As writing becomes more of a daily habit for me, and as I prepare for NaNoWriMo next month I’ve been teaching myself to “take a step back”.

After I’ve written something–whether it’s a character profile, a snip of a story, a plot point or a twist, I “take a step back”, take a long drawl on my pipe and ask myself, “How can I make this bigger?”

I’m a “discovery” writer. The story grows and develops before I even put the entire outlien together, and that comes from “taking a step back”.

Allow yourself to look at the smallest inception of your story and expand that inception into something bigger and better.


Of Hookah and Story History

My best friend and I were sitting in a hookah lounge together, one wintery evening. It was the first time he and I hung out outside of work, and we got the opportunity to talk about Doctor Who, Star Wars vs Star Trek and Lord of the Rings. As he blew smoke rings into the air (and as I tried and failed horribly), he asked me about my writing. I flew into a frenzy, spilling a lot of my current project (more about that in the coming weeks!) with him. He mentioned something to me, that I’d love to share with you all. He asked me if I’d ever read The Silmarillion. Being the ever nerd that I am, of course I’ve read “The Silmarillion!” For those of you who don’t know, The Silmarillion is J.R.R. Tolkien’s mythopoeic narrative that of the universe of Eä in which are found the lands of Valinor, Beleriand, Númenor, and Middle-earth within which The Hobbit and The Lord of the Rings take place.

And I thought to myself…

And thus began my new adventure in writing! And boy, what an adventure it has been! Writing down the history and lore of my universe allowed me to dig deeper into my characters and the way the world worked.

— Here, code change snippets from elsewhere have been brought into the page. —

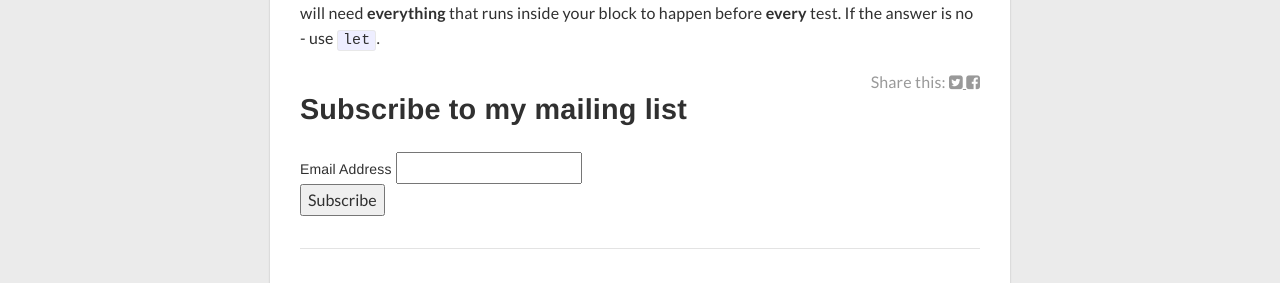
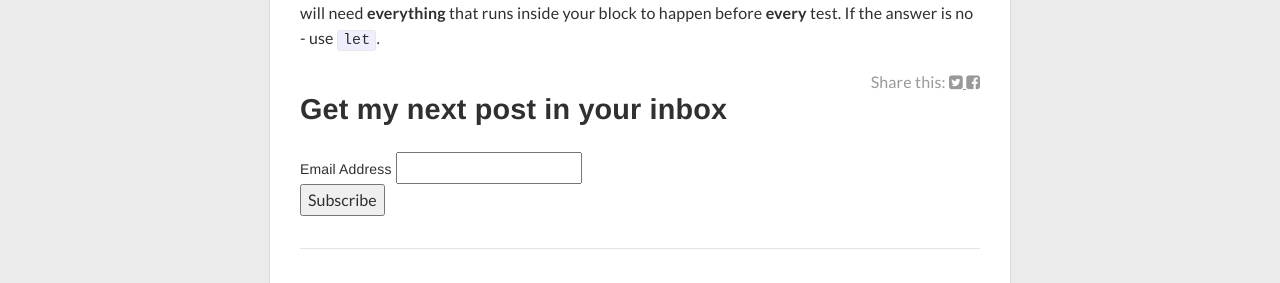
Before and after one commit to pazaricha/pazaricha.github.io, a Jekyll site: the page built from _posts/2016-03-10-difference-between-let-and-before-each.md, in a window 1280 px wide. Shown: the part 1600-1883 px from the top of the page. Built offline with Jekyll 4.4.1, drawn with Linux system fonts in a browser that asks for light colours; nearby versions of some CDN libraries; comment, search, counter and statistics services are not loaded.

Commit message:
small update to mc form

```diff
--- a/_includes/mc_form.html
+++ b/_includes/mc_form.html
@@ -8,7 +8,7 @@
 <div id="mc_embed_signup">
 <form action="//bluzgraphics.us4.list-manage.com/subscribe/post?u=3eb83c2856cb6755bf703296a&amp;id=a1d5e43c49" method="post" id="mc-embedded-subscribe-form" name="mc-embedded-subscribe-form" class="validate" target="_blank" novalidate>
     <div id="mc_embed_signup_scroll">
-  <h2>Subscribe to my mailing list</h2>
+  <h2>Get my next post in your inbox</h2>
 <div class="mc-field-group">
   <label for="mce-EMAIL">Email Address </label>
   <input type="email" value="" name="EMAIL" class="required email" id="mce-EMAIL">
```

From the behaviour of certain species of characters, to the history of my heroes and villains. I understood why the world worked the way it did.

As I began to carve out the history of my story, as I began to whittle the mythos of my world, a deeper, richer plot began to emerge itself from the wood shavings of imagination. I began to have a clear depiction of the story from beginning to end.

When I go back and begin the writing process, I don’t have to world build along the way. I can look back at my mythos, my Silmarillion and the story is that much clearer to me.

So I challenge you, fellow writers to do the same! Write your Silmarillion! Write out the universe of the world first. Before you plot, before you write that first chapter, carve out the lore of your universe, and watch the story unfold on its own.